■ Aim of the exercise:
Whenever a line of the listing contains "only", it counts; give the total number of such lines and nothing more.

Top of Data extracts

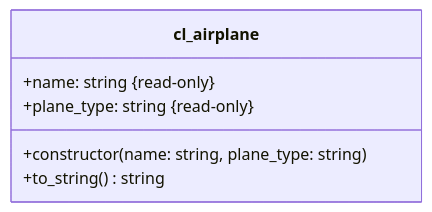
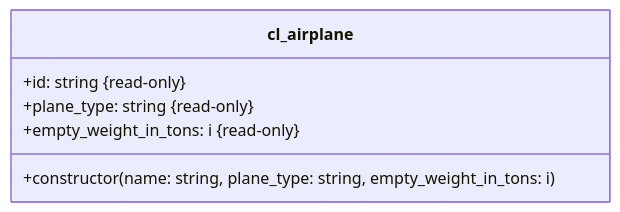
The diagram in docs/exercises/abap-objects/abap-objects-03.md (appenmaier/s4hana), drawn with Mermaid before and after one commit. The commit also changed other lines of this file and 15 other files, not shown here.

````diff
--- a/docs/exercises/abap-objects/abap-objects-03.md
+++ b/docs/exercises/abap-objects/abap-objects-03.md
@@ -11,9 +11,9 @@
 ```mermaid
 classDiagram
-    class cl_airplane {
-      +name: string &#123read-only&#125
+   class cl_airplane {
+      +id: string &#123read-only&#125
       +plane_type: string &#123read-only&#125
-      +constructor(name: string, plane_type: string)
-      +to_string() string
-    }
+      +empty_weight_in_tons: i &#123read-only&#125
+      +constructor(name: string, plane_type: string, empty_weight_in_tons: i)
+   }
 ```
````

Bottom of Data extracts

■ Solution to the problem:
4